Pick out all lines of the entries that include the word "function" and copy them.

> [Supplied data]:

*** Block opens ***

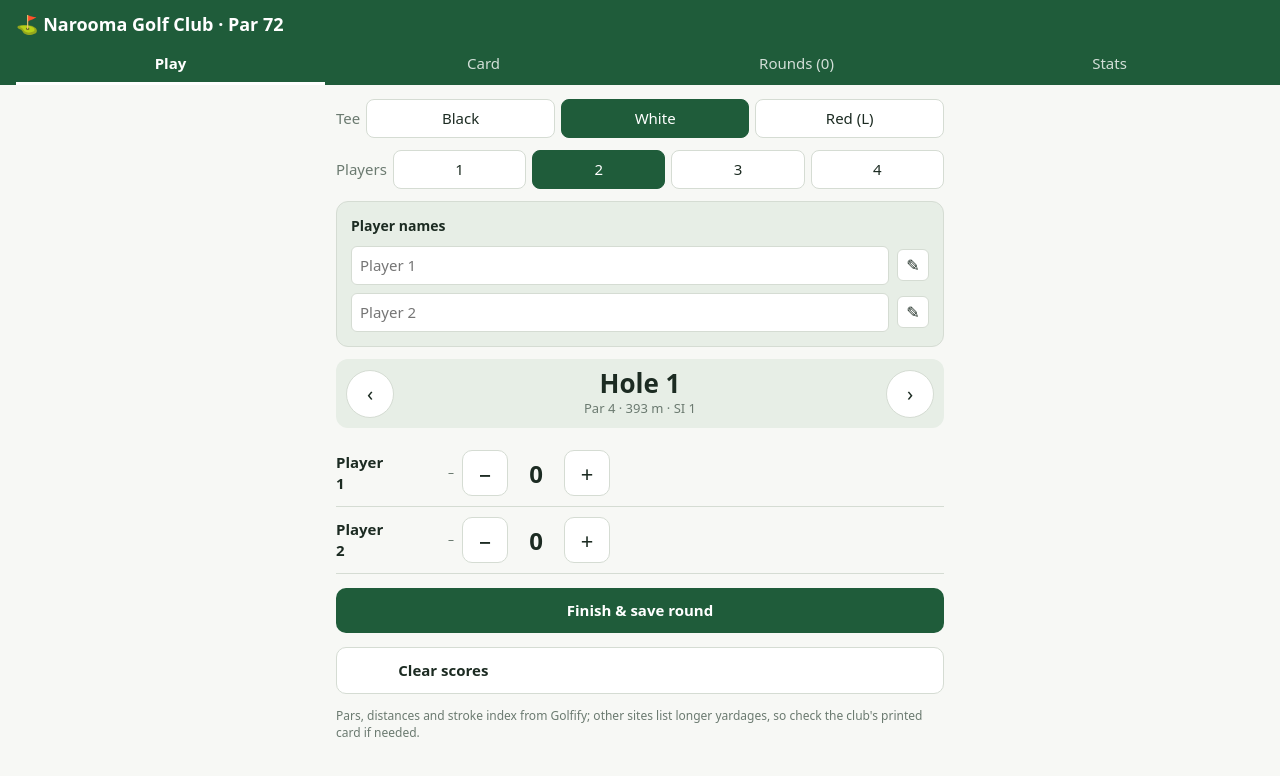
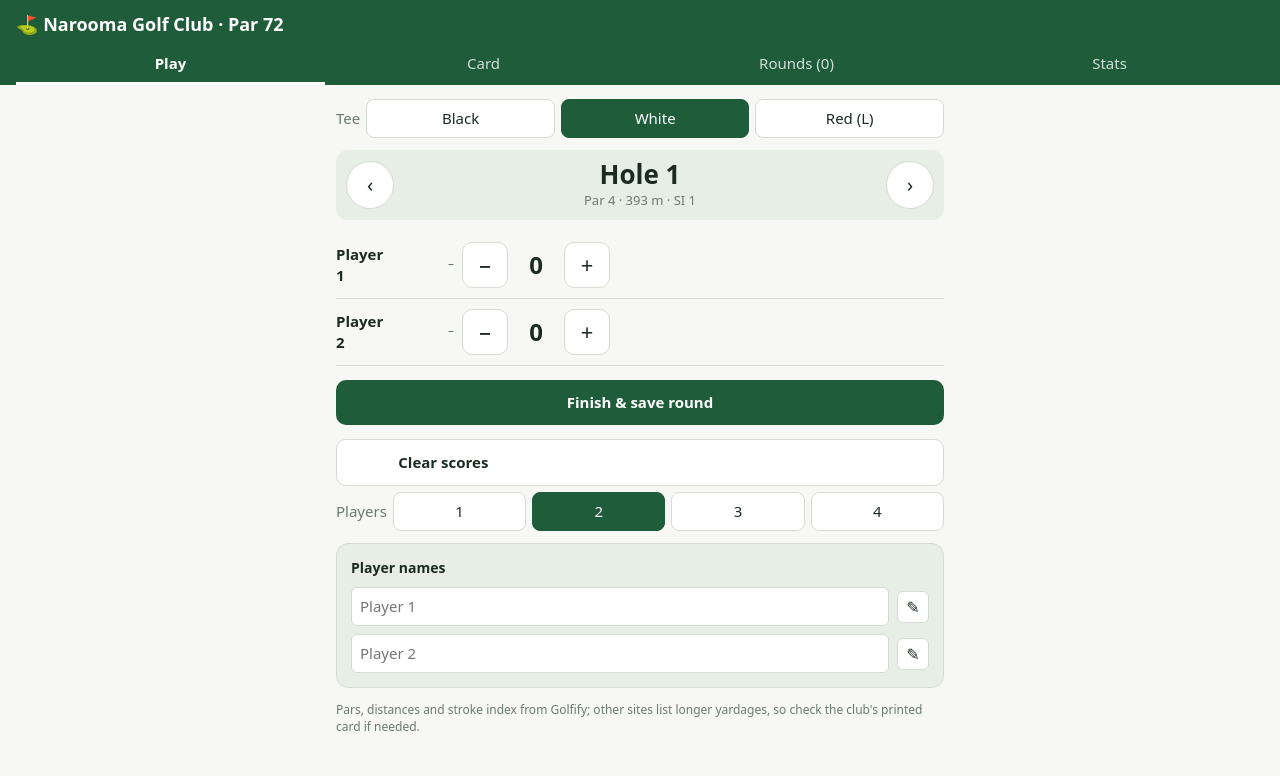
Before and after one commit to JonMac5656/narooma-golf-scorecard, a website: page index.html in a window 1280 px wide. Drawn offline with Linux system fonts and the light colour scheme.

Commit message:
Move player count and name inputs below hole scores in Play and Card views

```diff
--- a/index.html
+++ b/index.html
@@ -63,7 +63,7 @@
 .modal-actions button{flex:1;padding:10px;border-radius:8px;border:none;cursor:pointer;font-weight:600}
 .modal-actions .cancel{background:var(--line);color:var(--fg)}
 .modal-actions .confirm{background:var(--bad);color:white}
-.players-section{border:1px solid var(--line);border-radius:12px;padding:14px;background:var(--sub);margin-bottom:12px}
+.players-section{border:1px solid var(--line);border-radius:12px;padding:14px;background:var(--sub);margin-bottom:12px;margin-top:12px}
 .players-section h3{margin:0 0 10px;font-size:14px;font-weight:600}
 .players-list{display:flex;flex-direction:column;gap:8px}
 .player-item{display:flex;align-items:center;gap:8px}
@@ -286,14 +286,17 @@
   input.value = state.names[index] || '';
 }
 
-function setup() {
+function setupTee() {
   let html = '<div class="row"><span class="m">Tee</span>';
   ['Black', 'White', 'Red'].forEach((tee) => {
     html += '<button class="chip ' + (state.tee === tee ? 'on' : '') + '" data-a="tee" data-v="' + tee + '" aria-label="Select ' + tee + ' tee">' + tee + (tee === 'Red' ? ' (L)' : '') + '</button>';
   });
   html += '</div>';
+  return html;
+}
 
-  html += '<div class="row"><span class="m">Players</span>';
+function setupPlayers() {
+  let html = '<div class="row"><span class="m">Players</span>';
   for (let i = 1; i <= 4; i++) {
     html += '<button class="chip ' + (state.n === i ? 'on' : '') + '" data-a="n" data-v="' + i + '" aria-label="Set number of players to ' + i + '">' + i + '</button>';
   }
@@ -316,7 +319,7 @@
 
 function play() {
   const holeIndex = state.hole;
-  let html = setup();
+  let html = setupTee();
 
   html += '<div class="hole">';
   html += '<button data-a="prev" aria-label="Previous hole">‹</button>';
@@ -337,11 +340,14 @@
 
   html += '<button class="act" data-a="finish">Finish &amp; save round</button>';
   html += '<button class="act g" data-a="clear">Clear scores</button>';
+
+  html += setupPlayers();
+
   return html;
 }
 
 function card() {
-  let html = setup() + '<div class="w"><table><tr><th>Hole</th><th>Par</th><th>SI</th><th>' + state.tee + '</th>';
+  let html = setupTee() + '<div class="w"><table><tr><th>Hole</th><th>Par</th><th>SI</th><th>' + state.tee + '</th>';
 
   for (let playerIndex = 0; playerIndex < state.n; playerIndex++) {
     html += '<th>' + escapeHtml(getPlayerName(playerIndex)) + '</th>';
@@ -368,7 +374,11 @@
     if (holeIndex === 17) html += subtotalRow('In', 9, 18) + subtotalRow('Total', 0, 18);
   }
 
-  return html + '</table></div><button class="act" data-a="finish">Finish &amp; save round</button>';
+  html += '</table></div><button class="act" data-a="finish">Finish &amp; save round</button>';
+
+  html += setupPlayers();
+
+  return html;
 }
 
 function roundsView() {
```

*** Block closes ***

> [Answer box]:
-function setup() {
+function setupTee() {
+function setupPlayers() {
 function play() {
 function card() {
 function roundsView() {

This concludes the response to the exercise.